            I stayed home bored out of my mind.  (My mother hid the tv cord and I could find nothing much to do).  I searched the basement and found an orange rectangular book called The Life of Christopher Columbus.  It was my older brother’s and it looked cool.  I liked the illustrations, Columbus surveying the New World from the prow of the ship; Columbus brought low, in the hold.  “I know how you feel, brother,” he seemed to be saying.  This was the first book I read by myself, and while I did not exactly become a voracious reader after this experience – who could with baseball diamonds and tennis courts all around? – I was very proud of my accomplishment and kept the memory of that book inside the trophy case of my memory, pulling it out whenever I doubted my abilities in school.
            In 10th grade, I remember reading Brave New World on a bench outside school when a P.E. teacher said, “What are you doing with a book, O’Connor?”  A P.E. teacher, for Chrissake!  This was devastating to me (even though I was a C- student up until this point, finding school unbearably boring and artificial) since it forced me for the first time to confront the image I must have been projecting to the world (or, at least to Coach Kuskie, who might have stood in for the world as well as anyone else in my life at that moment).  Brave New World seemed revolutionary to me – prescient, pressing – and I really wanted to know about Huxley’s life and what could have led him to develop his super-cynicism.
            I began to read and began to judge people by what they read.  My favorite book that year was Black Boy, a book I identified closely with, since it, too, is a story of literary awakening.  This book made me want to write, and that year I published two stories in the school literary magazine, The Gift Horse:  one a blatant rip-off of the Tolkein craze; the other an almost unsurpassably pretentious story called M.E. (Mount Emotion).  No subtle symbols for me; I needed an Everest-sized avatar of my budding personhood. 
            I coasted through the next four years of school without too many breakthroughs, though some books have stayed with me in powerful ways – The Great Gatsby, the first paper I ever typed, which was an analysis of the Eggs, and Nick’s inchoate adulthood; and all those truth tellers:  King Lear’s Cordelia, Holden Caulfield – and everything by Kurt Vonnegut.
            But Eleni has been the greatest influence on my reading life.  No, not the Nicholas Gage novel, but the woman who became my wife, and still the best-read person I have ever met.  She led me toward Henry James, Dickens, and James Joyce.   In an Anglo-Irish Lit. class, we read the short story “The Dead,” which features a scene set in Oughterard, County Galway, my father’s hometown.  For the first time in my life, I was proud to be Irish-American.  Suddenly, my white trash, Mick roots were cool, European.  How I loved to hear the professor say that Joyce was the greatest writer of the century and that tiny Ireland, one-fifth the size of Illinois, had produced four Nobel laureates.  “Better, I daresay,” he’d add, “than Illinois has done.”
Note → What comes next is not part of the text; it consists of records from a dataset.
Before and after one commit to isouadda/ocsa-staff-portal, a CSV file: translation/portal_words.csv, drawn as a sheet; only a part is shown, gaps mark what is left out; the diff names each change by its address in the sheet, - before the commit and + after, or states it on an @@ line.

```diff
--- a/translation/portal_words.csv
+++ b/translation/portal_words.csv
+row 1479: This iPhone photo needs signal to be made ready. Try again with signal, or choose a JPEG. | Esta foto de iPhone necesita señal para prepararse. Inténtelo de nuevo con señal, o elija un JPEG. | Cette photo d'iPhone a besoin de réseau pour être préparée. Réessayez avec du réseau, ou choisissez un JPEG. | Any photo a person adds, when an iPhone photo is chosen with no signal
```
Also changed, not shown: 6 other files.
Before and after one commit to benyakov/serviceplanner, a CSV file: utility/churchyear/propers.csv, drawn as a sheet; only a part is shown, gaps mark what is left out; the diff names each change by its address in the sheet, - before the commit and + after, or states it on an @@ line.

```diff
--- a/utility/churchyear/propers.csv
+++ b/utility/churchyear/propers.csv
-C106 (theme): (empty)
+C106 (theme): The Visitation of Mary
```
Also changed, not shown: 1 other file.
            Just before I came back to this draft, I left the living room where my wife and I were reading.  She is reading Love Medicine, by one of my favorite writers (I love having read enough to recommend writers), and I am reading Epitaph of a Small Winner, by Machado de Assis, a book I realized just a few pages in will be one of the greatest books I will ever read, a book to whom so many of my favorites are clearly indebted – Marquez, Cortazar, Rushdie. 
            Reading leaves me feeling elated and despondent by the same truth:  You are hopelessly ignorant and the water is rising.  But reading has also saved my life.  I had been adrift scholastically, teetering on the edge of the world, in danger of drowning like my father, a man who never learned to read.  Books, essentially made from the same pulpy substance as Columbus’s armada, have kept me afloat, traveling around the world in search of other seekers.